  • Lovebirds

But parakeets are by far the most popular in the pack. These birds mentioned are known to breed twelve months out of the year, and under the correct breeding conditions, a breeder can have a new set of birds every month and as such, a regular monthly income.

When you understand the breeding cycle of birds, you can develop a regular cycle of breeding. Most cage birds reach sexual maturity between four and eight months and can breed between three and ten years.

As each breeding pair raises their own young, you essentially need nesting boxes, food sources and temperature control in order to give the babies more chances of survival. You don’t even need a backyard because a storeroom or spare space is sufficient during your initial start up phase.

Are There Government Restrictions on Sales of Exotic Birds?

Due to changes in importation regulations, the federal government is slowly phasing out the movement of exotic birds into The United States from other parts of the world. This has since opened up a huge market for small bird breeding operations.

As it turns out, the majority of pet stores in the nation are supplied with pet birds by small local or regional breeders and this means you can also get into the action. The profit margin is great as the birds you breed would be sold when they are still very young and when you have not yet committed a lot of funds on them.

Now let us assume that you have bred your birds and you have some pretty chicks doing marvelous, you need to find out how you can sell your birds and make some profit out of it.

5 Best Places to Sell Birds your Bird Aside Pet Shops

Getting their birds to breed is the ultimate goal for most aviculturalists. But once you’ve got an aviary full of young birds, how do you approach selling them? Like we’ve mentioned previously, the longer you hold onto your young birds, they more they will cost you in food and maintenance effort.

But trying to sell them quickly may mean accepting a much lower price. Opportunities for selling your young birds will vary, depending on the number of babies your pairs produce.

Breeders often sell wholesale to pet stores or brokers, attend bird fairs or bird shows to sell to the public, or sell directly to the public from home. Placing online advertisements, ads in local papers and signs at pet stores are ways for the general public to learn about your birds. But we will want to review how you can make good money while selling your birds to pet shops

1. Pet Stores and Dealers

Selling to a store or dealer is a good way to offload a substantial number of birds very quickly. Many of these stores will buy almost anything you bring to them, however be aware that they will usually pay you far less than a private buyer. You can expect to receive only 20-30% of the retail price for your birds.
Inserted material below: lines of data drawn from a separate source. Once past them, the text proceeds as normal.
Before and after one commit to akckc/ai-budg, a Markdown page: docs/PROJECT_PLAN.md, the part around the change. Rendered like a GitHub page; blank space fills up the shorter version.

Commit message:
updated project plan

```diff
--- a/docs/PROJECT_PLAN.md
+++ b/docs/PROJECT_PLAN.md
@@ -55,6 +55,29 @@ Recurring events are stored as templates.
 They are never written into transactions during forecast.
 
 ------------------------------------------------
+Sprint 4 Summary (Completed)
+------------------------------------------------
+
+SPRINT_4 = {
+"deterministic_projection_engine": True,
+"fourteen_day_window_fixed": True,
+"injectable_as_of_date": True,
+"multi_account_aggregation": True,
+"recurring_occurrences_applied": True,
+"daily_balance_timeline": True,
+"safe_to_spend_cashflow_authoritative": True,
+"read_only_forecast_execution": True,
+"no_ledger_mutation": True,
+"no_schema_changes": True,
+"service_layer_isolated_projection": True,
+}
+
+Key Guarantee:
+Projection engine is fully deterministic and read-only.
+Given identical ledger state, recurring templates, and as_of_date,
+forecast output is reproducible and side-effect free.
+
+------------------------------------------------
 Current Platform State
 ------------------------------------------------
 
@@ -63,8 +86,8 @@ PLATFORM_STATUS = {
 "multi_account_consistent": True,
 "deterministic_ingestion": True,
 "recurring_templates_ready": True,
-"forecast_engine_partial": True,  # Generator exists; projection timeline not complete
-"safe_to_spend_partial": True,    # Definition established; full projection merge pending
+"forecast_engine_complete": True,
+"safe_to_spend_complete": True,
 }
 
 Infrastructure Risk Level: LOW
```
One big advantage of selling through a dealer or pet store is that you don’t need to invite buyers onto your property to conduct the sale. Those keeping rare or expensive birds will appreciate not needing to allow potential buyers to enter their property. Aside pet stores, other places you can sell your pet birds include;

2. Market it around your neighborhood

If you want to sell your birds by yourself without a middle man, you have to follow certain procedures. First, you need to create and advert. You can do this by taking a photo of the bird in question. This is the easiest way to give potential buyers a clear idea of the bird’s physical characteristics.

Make sure to include the face of the bird in the photo and any distinct markings or features. Use a high-quality camera to ensure that the image is clear. Ensure the bird you are selling is the only bird in the photo if you have more than one. Avoid including photos that are blurry or poor quality.

Write down the breed, age, and gender of your bird. This is important information, especially for breeders. If you don’t know the exact age of your bird, estimate its age or write how long you have had it for. If you don’t know the gender or breed of your bird, simply write “gender/breed unknown.”

If you are breeding birds and selling young chicks, make sure to mention that the bird is very young and will need special care. If you are unsure what to charge, look online to see how much other birds of the same breed are selling for. This will give you an idea of the going rate. If your bird can do special tricks or is purebred, consider charging extra.

The price of birds varies significantly depending on their breed. Birds can be sold between $5 – $8000. A finch sells for about $15. Budgies start at $20. Lovebirds cost about $40 and a canary sells for about $90.

3. Try Bird Clubs and Sales

Selling through a bird club or a bird sale is one of the most effective ways to sell birds, but it’s not completely without flaws.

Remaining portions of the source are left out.